# Proving on nested intervals

## Main Question or Discussion Point

If I_n = (0, 1/n) where n is any natural no. is a sequence of nested intervals, then the intersection of all the I_n is empty.

I was able to get the proof similar as that of above problem but the I_n is closed, that is, I_n = [0, 1/n]... and further, the intersection of all the I_n is {0}.

What I am trying to do is to prove by contradiction because it is the easiest way to prove it. How do I construct this?

lurflurf
Homework Helper
irony of truth said:
If I_n = (0, 1/n) where n is any natural no. is a sequence of nested intervals, then the intersection of all the I_n is empty.

I was able to get the proof similar as that of above problem but the I_n is closed, that is, I_n = [0, 1/n]... and further, the intersection of all the I_n is {0}.

What I am trying to do is to prove by contradiction because it is the easiest way to prove it. How do I construct this?
let x be in the intersection
0<x
x<1/n all natural numbers n -> x=<0
x=<0 & x>0 -><-

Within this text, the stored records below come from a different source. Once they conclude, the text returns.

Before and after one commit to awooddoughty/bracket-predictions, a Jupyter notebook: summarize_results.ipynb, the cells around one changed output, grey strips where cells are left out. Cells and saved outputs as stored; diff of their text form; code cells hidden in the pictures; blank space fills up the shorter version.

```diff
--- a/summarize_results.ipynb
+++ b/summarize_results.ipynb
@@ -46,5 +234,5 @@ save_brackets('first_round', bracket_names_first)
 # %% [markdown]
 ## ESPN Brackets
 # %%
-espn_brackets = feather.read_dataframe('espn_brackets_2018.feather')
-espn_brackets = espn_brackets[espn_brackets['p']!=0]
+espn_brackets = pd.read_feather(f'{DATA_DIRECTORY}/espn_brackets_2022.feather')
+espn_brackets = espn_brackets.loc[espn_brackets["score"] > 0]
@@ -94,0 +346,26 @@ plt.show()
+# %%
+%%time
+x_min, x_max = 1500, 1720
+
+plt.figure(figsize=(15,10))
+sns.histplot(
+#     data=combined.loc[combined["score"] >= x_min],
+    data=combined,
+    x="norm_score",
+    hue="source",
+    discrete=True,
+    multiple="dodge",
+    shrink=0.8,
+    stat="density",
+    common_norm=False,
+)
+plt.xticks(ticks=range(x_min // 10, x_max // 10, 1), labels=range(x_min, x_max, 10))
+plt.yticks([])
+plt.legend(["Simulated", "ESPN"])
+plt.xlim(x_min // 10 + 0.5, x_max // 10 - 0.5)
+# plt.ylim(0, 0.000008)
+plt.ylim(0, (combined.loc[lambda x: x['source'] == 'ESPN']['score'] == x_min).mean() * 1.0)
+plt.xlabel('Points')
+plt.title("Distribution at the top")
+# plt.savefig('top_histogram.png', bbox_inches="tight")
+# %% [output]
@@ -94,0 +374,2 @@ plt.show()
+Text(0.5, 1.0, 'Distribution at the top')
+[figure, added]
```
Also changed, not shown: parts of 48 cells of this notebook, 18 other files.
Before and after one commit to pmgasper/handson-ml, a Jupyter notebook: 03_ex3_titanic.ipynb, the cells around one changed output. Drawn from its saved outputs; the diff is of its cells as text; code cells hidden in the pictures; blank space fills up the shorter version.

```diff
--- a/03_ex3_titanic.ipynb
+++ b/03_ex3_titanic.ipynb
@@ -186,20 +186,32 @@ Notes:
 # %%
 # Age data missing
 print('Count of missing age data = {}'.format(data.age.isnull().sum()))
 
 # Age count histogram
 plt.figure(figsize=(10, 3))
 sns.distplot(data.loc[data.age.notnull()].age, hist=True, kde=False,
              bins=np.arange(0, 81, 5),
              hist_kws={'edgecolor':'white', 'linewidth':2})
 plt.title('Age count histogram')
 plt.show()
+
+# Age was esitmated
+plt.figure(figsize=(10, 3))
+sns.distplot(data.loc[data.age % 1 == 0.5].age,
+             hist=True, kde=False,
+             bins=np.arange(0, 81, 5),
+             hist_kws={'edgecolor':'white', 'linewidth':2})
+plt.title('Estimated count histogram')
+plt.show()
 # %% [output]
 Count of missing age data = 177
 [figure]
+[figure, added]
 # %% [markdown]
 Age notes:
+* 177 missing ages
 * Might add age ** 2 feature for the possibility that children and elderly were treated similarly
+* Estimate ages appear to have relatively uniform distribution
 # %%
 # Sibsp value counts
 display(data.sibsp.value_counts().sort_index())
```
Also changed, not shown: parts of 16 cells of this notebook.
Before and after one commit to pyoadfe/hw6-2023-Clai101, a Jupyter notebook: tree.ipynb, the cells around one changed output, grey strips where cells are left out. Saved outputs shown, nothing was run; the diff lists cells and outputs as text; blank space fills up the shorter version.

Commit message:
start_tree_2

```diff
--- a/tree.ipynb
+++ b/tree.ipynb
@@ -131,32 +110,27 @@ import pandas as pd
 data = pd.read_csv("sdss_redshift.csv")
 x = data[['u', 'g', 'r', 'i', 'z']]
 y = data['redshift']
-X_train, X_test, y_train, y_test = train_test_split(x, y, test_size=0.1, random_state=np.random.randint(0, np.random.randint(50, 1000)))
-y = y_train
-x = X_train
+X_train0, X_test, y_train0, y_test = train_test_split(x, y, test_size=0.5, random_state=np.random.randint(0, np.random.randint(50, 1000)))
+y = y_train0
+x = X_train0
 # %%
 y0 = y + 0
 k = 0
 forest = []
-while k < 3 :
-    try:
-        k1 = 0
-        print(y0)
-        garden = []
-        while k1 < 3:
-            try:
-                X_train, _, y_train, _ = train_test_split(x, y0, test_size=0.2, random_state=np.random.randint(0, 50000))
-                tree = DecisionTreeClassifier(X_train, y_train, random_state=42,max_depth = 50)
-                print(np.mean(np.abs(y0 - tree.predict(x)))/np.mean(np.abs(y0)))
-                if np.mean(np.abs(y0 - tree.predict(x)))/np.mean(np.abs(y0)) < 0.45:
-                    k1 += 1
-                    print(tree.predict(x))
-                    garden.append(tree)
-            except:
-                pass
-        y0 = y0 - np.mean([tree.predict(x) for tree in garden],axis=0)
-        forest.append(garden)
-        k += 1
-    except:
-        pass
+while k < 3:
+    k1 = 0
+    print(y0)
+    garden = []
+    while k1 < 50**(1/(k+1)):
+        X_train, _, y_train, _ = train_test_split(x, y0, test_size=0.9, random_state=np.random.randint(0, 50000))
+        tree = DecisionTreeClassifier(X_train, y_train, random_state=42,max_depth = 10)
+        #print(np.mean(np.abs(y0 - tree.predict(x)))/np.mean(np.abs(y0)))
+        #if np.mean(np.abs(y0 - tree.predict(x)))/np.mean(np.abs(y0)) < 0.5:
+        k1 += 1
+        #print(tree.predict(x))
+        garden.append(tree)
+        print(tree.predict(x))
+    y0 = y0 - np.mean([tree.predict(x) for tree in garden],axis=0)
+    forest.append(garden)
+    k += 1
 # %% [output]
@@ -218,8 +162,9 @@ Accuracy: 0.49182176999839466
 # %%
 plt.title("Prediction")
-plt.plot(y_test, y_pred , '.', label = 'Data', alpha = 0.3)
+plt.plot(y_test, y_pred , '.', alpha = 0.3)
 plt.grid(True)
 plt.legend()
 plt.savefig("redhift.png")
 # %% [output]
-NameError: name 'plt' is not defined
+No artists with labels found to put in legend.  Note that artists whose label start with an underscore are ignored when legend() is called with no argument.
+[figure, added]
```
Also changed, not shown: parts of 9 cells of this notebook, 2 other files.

lurflurf,

I apologize for asking this... I will "repeat" what you mentioned because I am a bit "slow"...

If I were to prove it by contradiction, will I assume that x is the intersection...?
Then, from the nested interval property (is it?), 0 < x < 1/n for all natural no. n.

From here on...you mentioned that "-> x=<0
x=<0 & x>0 -> <-".... do you mind if you can explain to me?

matt grime